That's why the heat has come down on the modders. "I'm not suggesting that we have to go to war with the mod community," said Vance. In fact, she has suggested a remedy.
Video games that can be connected to the Internet already include an advisory noting that the "game experience may change during online play." This warning prepares parents for the fact that the teen-rated game they bought may not be as kid-safe when it's hooked up to the Net and open to the behavior of connected players.
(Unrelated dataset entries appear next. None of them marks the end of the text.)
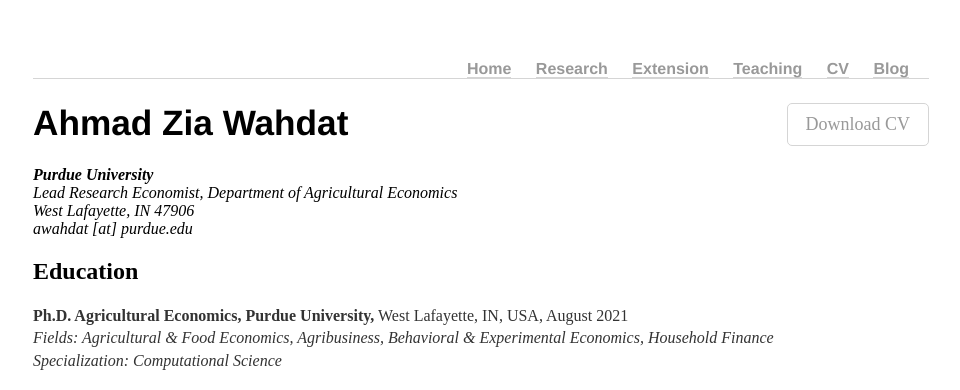
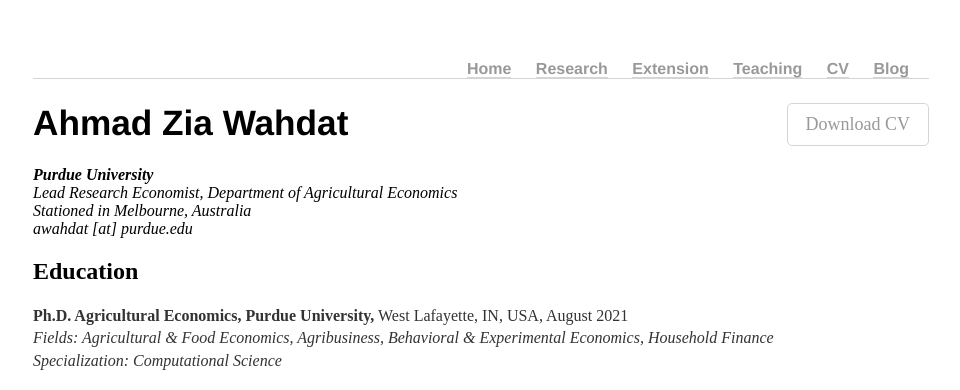
Before and after one commit to awahdat/webpage, a Jekyll site: the page built from cv/index.html, in a window 1280 px wide. Shown: the top 390 px of the page, without its empty margins (159-1119 px from the left). Built offline with Jekyll 4.4.1, drawn with Linux system fonts in a browser that asks for light colours.

Commit message:
Update index.html

```diff
--- a/cv/index.html
+++ b/cv/index.html
@@ -11,7 +11,7 @@ description: Current CV for Ahmad Zia Wahdat.
 				<address>
 				<span itemprop="affiliation"><strong>Purdue University</strong><br></span>
 				<span itemprop="affiliation">Lead Research Economist, Department of Agricultural Economics<br></span>
-				West Lafayette, IN 47906<br>
+				Stationed in Melbourne, Australia<br>
 				<span class="obfuscate">awahdat [at] purdue.edu</span>
 				</address>
 				</div>
```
Vance proposes that a similar warning be applied to games that can be modded. "We've got to get to the point where we can say to consumers that you bought a game and that something might change if you're downloading online mods." A warning label, she said, might do the trick.
Calling Vance's proposal an "interesting idea," EA's Brown said, "We're strong supporters of the ESRB, so if they recommended it, we'd do it." But he also pointed out that it does raise questions about how games are treated. "Let me ask you this: Does Raggedy Ann come with an advisory that the doll is susceptible to inappropriate play by naughty people?"
Though he still disagrees with the ESRB over a great many things, Illspirit also liked Vance's suggestion. "I, for one, would be happy to see such a label," he said. "In fact, if we had this label already, we probably wouldn't be having this discussion now."